“It made sense to me to call the record that, at a time when I’m going to probably end up with a lot of keepsakes — and in a way, this whole album is almost like a keepsake in itself.” – Hatchie.
If 2018’s Sugar & Spice distilled a hazy and swoony pop sound, debut long player Keepsake reveals Harriette Pilbeam’s ever-growing confidence to explore new frontiers, while that voice and those melodies root the new songs squarely within familiar Hatchie territory.
It has been a mere couple of years since Hatchie (Pilbeam’s alter-ego) released her first single Try; captivating the music media in her native Australia and attracting the attention of Cocteau Twins’ Robin Guthrie who remixed her second single Sure. An intervention such as Guthrie’s at such an early stage of Hatchie’s career could have seen her head enthusiastically down a dead-end, pigeon-holed as nothing more than a Cocteaus fangirl; instead, Hatchie’s 2018 release Sugar & Spice took only sparing colours from Guthrie’s palette, adding different pop, indie and shoegaze sensibilities to define her own brand of multi-layered, invigorating dream-pop.
Keepsake sees Hatchie renewing her collaboration with Sugar & Spice producer John Castle and is the product of home-studio sessions in Melbourne last year. This continuity has been positive and has given Pilbeam, alongside partner Joe Agius, the permission to develop their kaleidoscopic textures with bravery and, crucially, without it ever feeling contrived.
“The singles which trailed Keepsake have highlighted the subtle shifts in Hatchie’s writing since she sought to capture the first rush of being love, with those early Sugar & Spice compositions.”
The singles which trailed Keepsake have highlighted the subtle shifts in Hatchie’s writing since she sought to capture the first rush of being love, with those early Sugar & Spice compositions. The lyrics hinted, if not at things falling apart, then at least at vulnerability. “If I could kiss you one more time would it make everything all right or would it just make me a liar?” queries Pilbeam on Without A Blush, her vocal delivery recalling Toni Halliday at her coquettish best.

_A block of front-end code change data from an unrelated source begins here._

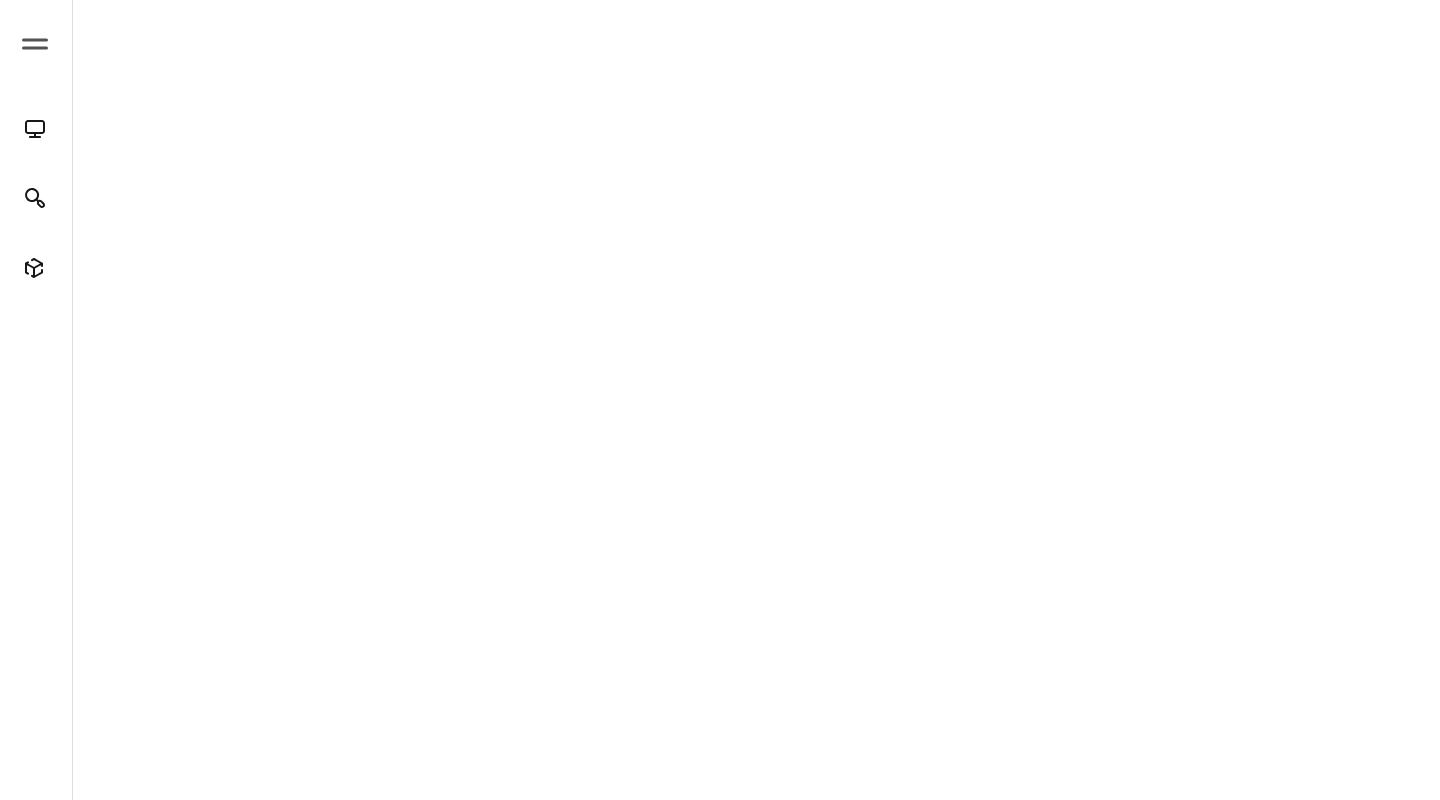
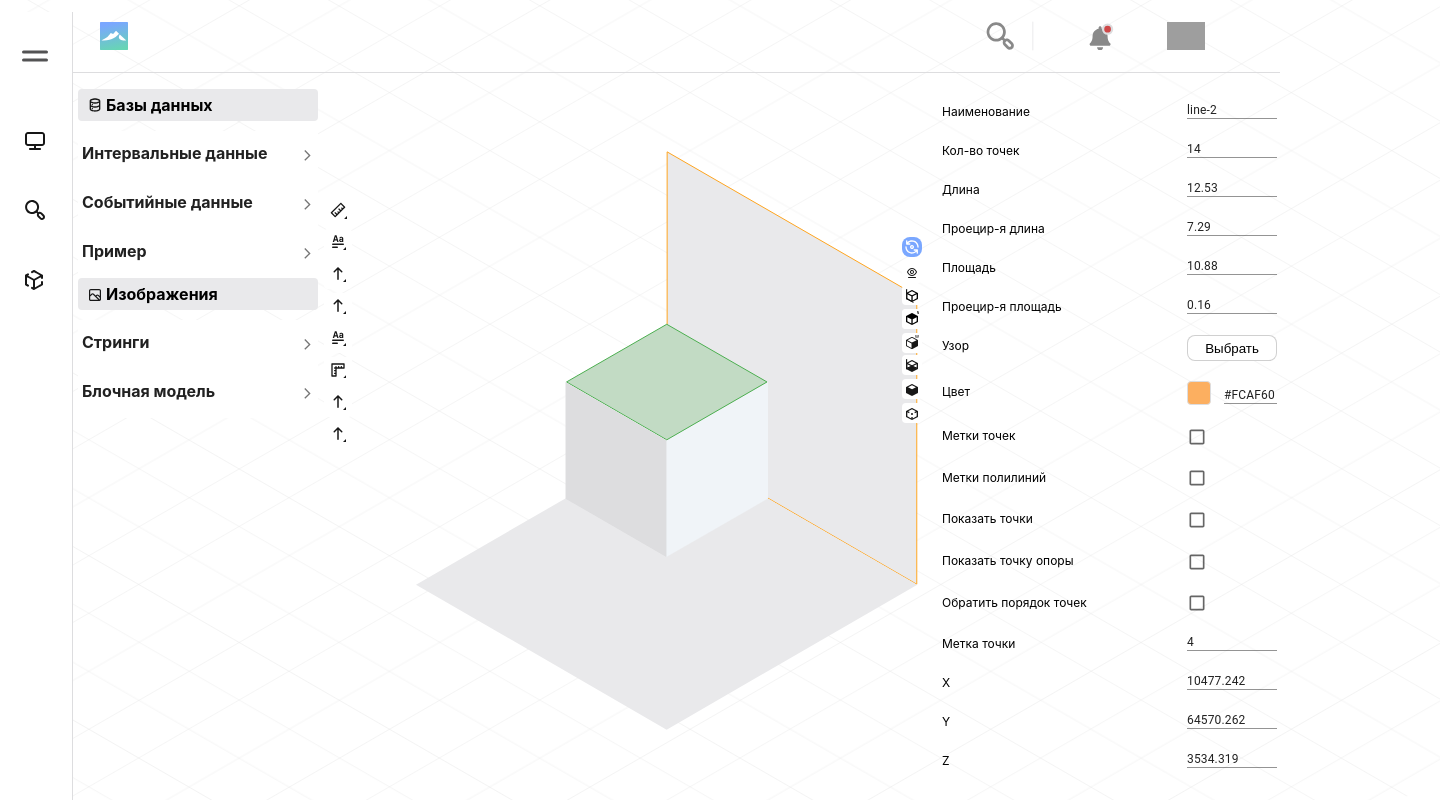
Before and after one commit to Demut91/dolon, a React (Create React App) app: page / in a window 1280 px wide. Shown: the top 800 px of the page, 1440 px wide, since content can reach past the window. Built offline with nearby package versions, Linux system fonts and the light colour scheme; grey boxes are pictures that could not be loaded.

Commit message:
positions configured

```diff
--- a/src/App.tsx
+++ b/src/App.tsx
@@ -1,13 +1,22 @@
 import React from 'react';
 import Editor from './pages/editor';
 import Header from 'components/header';
-import MenuBar from 'components/menuBar';
+import styled from 'styled-components';
+import model from 'assets/model.svg';
+
+
+const Container = styled.section`
+  margin: 0 auto;
+  max-width: 1440px;
+`;
 
 function App(): JSX.Element {
   return (
-    // <Editor />
-    <MenuBar />
-    // <Header />
+    <Container>
+      <Header />
+      <Editor />
+      <img style={{ position: 'absolute', zIndex: '-1', top: '-10%' }} src={model} alt="model" />
+    </Container>
   );
 }
 
--- a/src/components/editorMainPanel/inputBlock/index.tsx
+++ b/src/components/editorMainPanel/inputBlock/index.tsx
@@ -18,7 +18,7 @@ function InputBlock(props: InputProps) {
                 <div style={{ display: 'flex', justifyContent: 'space-between' }}>
                     <ColorPicker color={props.defaultValue} />
                     <CustomTextField
-                        sx={{ width: '53px' }}
+                        sx={{ width: '53px', marginTop: '5px' }}
                         variant="standard"
                         type={typeof props.defaultValue}
                         hiddenLabel
--- a/src/components/editorMainPanel/styles.ts
+++ b/src/components/editorMainPanel/styles.ts
@@ -1,6 +1,8 @@
 import styled from 'styled-components';
 
 export const Wrapper = styled.div`
+position: absolute;
+right: 2px;
   display: grid;
   grid-template-columns: 225px auto;
   grid-gap: 20px;
--- a/src/components/header/index.tsx
+++ b/src/components/header/index.tsx
@@ -5,17 +5,20 @@ import search from '../../assets/search.svg';
 import logo from '../../assets/logo.svg';
 
 import { AccountWrapper, Container } from './styles';
+import MenuBar from 'components/menuBar';
 
 function Header() {
-    return (
+    return (<>
         <Container>
+            <MenuBar />
             <img src={logo} alt="logo" />
             <AccountWrapper>
                 <img src={search} alt="search" />
-                    <img src={notification} alt="notifications" />
-                    <img src={avatar} alt="avatar" />
+                <img src={notification} alt="notifications" />
+                <img src={avatar} alt="avatar" />
             </AccountWrapper>
-        </Container>);
+        </Container>
+    </>);
 }
 
 export default Header;
--- a/src/components/header/styles.ts
+++ b/src/components/header/styles.ts
@@ -1,13 +1,19 @@
 import styled from 'styled-components';
 
 export const Container = styled.div`
-margin: 0 auto;
-max-width: 1440px;
 height: 48px;
-padding: 12px 32px 12px 12px;
+padding: 12px 32px 12px 90px;
 border-bottom: 1px solid #DDDDDF;
 display: flex;
 justify-content: space-between;
+position: relative;
+img {
+    transform: scale(0.6);
+    &:hover {
+        opacity: 0.6;
+        cursor: pointer;
+    }
+}
 `;
 
 export const AccountWrapper = styled.div`
@@ -26,7 +32,7 @@ img {
         opacity: 0.6;
     }
     &:active {
-        transform: scale(0.9);
+        transform: scale(0.5);
     }
 }
 `;
--- a/src/components/menuBar/index.tsx
+++ b/src/components/menuBar/index.tsx
@@ -7,6 +7,7 @@ import { Burger } from 'components/iconsButtons/navigation/burger';
 import { ThreeD } from 'components/iconsButtons/navigation/threeD';
 import { Monitor } from 'components/iconsButtons/navigation/monitor';
 import { MenuSearch } from 'components/iconsButtons/navigation/menuSearch';
+import Header from 'components/header';
 
 function MenuBar() {
     return (
--- a/src/components/menuBar/styles.ts
+++ b/src/components/menuBar/styles.ts
@@ -1,6 +1,9 @@
 import styled from 'styled-components';
 
 export const Container = styled.div`
+position: absolute;
+left: 0;
+background-color: white;
 display: flex;
 flex-direction: column;
 align-items: flex-start;
--- a/src/components/navigation/styles.tsx
+++ b/src/components/navigation/styles.tsx
@@ -8,6 +8,8 @@ import MuiAccordionSummary, {
 import MuiAccordionDetails from '@mui/material/AccordionDetails';
 
 export const Container = styled.div`
+position: absolute;
+left: 73px;
 width: 240px;
 min-height: 100px;
 padding: 16px 5px;
--- a/src/components/toolpanelRight/styles.ts
+++ b/src/components/toolpanelRight/styles.ts
@@ -1,6 +1,9 @@
 import styled from 'styled-components';
 
 export const Wrapper = styled.div`
+  position: absolute;
+  right: 350px;
+  top: 160px;
   display: flex;
   flex-direction: column;
   width: 28px;
--- a/src/components/toolpanelleft/index.tsx
+++ b/src/components/toolpanelleft/index.tsx
@@ -3,7 +3,7 @@ import { Annotation } from 'components/iconsButtons/toolPanelLeft/annotation';
 import { Arrow } from 'components/iconsButtons/toolPanelLeft/arrow';
 import { Ruler } from 'components/iconsButtons/toolPanelLeft/ruler';
 import { Ruler2 } from 'components/iconsButtons/toolPanelLeft/ruler2';
-import { Wrapper } from '../toolPanelRight/styles';
+import { Wrapper } from '../toolPanelLeft/styles';
 import Draggable from 'react-draggable';
 
 export default function ToolPanelLeft(): JSX.Element {
--- a/src/components/toolpanelleft/styles.ts
+++ b/src/components/toolpanelleft/styles.ts
@@ -1,6 +1,9 @@
 import styled from 'styled-components';
 
 export const Wrapper = styled.div`
+  position: absolute;
+  left: 320px;
+  top: 120px;
   display: flex;
   flex-direction: column;
   max-width: 42px;
@@ -20,14 +23,6 @@ width: 28px;
 &:hover {
   cursor: pointer;
   background-color: #E9E9EB;
-  /* svg {
-      path {
-        fill: green;
-      }
-      rect {
-        fill: green;
-      }
-  } */
 }
 &:active {
   transform: scale(0.9);
--- a/src/pages/editor/index.tsx
+++ b/src/pages/editor/index.tsx
@@ -3,17 +3,20 @@ import ToolPanelLeft from 'components/toolPanelLeft';
 import ToolPanelRight from 'components/toolPanelRight';
 import Navigation from 'components/navigation';
 import EditorMainPanel from 'components/editorMainPanel';
+import styled from 'styled-components';
+
+const Leaf = styled.div`
+  position: relative;
+`;
 
 function Editor(): JSX.Element {
   return (
-    <>
-      {/* <EditorMainPanel /> */}
-      {/* <Navigation />
-      <div>
-        <ToolPanelLeft />
-        <ToolPanelRight />
-      </div> */}
-    </>
+    <Leaf>
+      <Navigation />
+      <EditorMainPanel />
+      <ToolPanelLeft />
+      <ToolPanelRight />
+    </Leaf>
   );
 }
 
```
Also changed, not shown: src/assets/model.svg (added).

Stay With Me, sparingly but accurately labelled a “dream-pop banger” by Line of Best Fit, is the Hatchie song that no-one really saw coming. Described by Pilbeam as a “crying- in-the-club” song, it’s a dancefloor crossover not originally intended to be a Hatchie song. It’s an indication of her confidence and a vindication of her judgement that Pilbeam chose to please herself by including it on Keepsake. With a shuffling drumbeat and a savvy nod to Underworld’s Born Slippy, Stay With Me burns slowly; Pilbeam’s sultry and effortless contralto notes unfolding the familiar tale of the right people meeting at the wrong time. The euphoric finale when it arrives is worth the wait and you feel her desperation.
Latest single Obsessed is a fuzzy indie jangler which carries a welcome hint of Mazzy Star. Pilbeam’s self-effacing lyric can’t resist but drop an undercurrent of vulnerability again asking, “what happens when the love you give is greater than you receive?” The wistful and the weary continue to interplay across much of Keepsake. “If I had a rose for every sorry that was overdue, I’d have a garden full of flowers not a never-ending empty view,” Hatchie laments on beautiful opener Not That Kind. Over a seductive meandering bassline she punches defiantly, “I gave you what you wanted but you threw it away.”
“The themes of loss, longing and self-doubt pervade the album, lending it the feel of a self-discovery voyage which is still a long way from completion.”
There is redemption to be found particularly in the jangly Her Own Heart; a counterpoint to Stay With Me which throws light on the possibilities of better times on the other side of those difficult break-ups with its stay-true-to-yourself theme. Elsewhere, Secret takes on the topical matter of talking about mental health; the refrain of “can you keep a secret?” pinpointing the perpetuating stigma of opening up, even with those that might be considered to be close friends. The themes of loss, longing and self-doubt pervade the album, lending it the feel of a self-discovery voyage which is still a long way from completion.
Keepsake is an emotionally direct and pure no-filler offering, delivered with panache in Hatchie’s accessible and engaging style. Mid-twenties may seem early to be tackling memories and nostalgia, but in Keepsake, Hatchie has given us a stunning debut that we won’t be forgetting any time soon.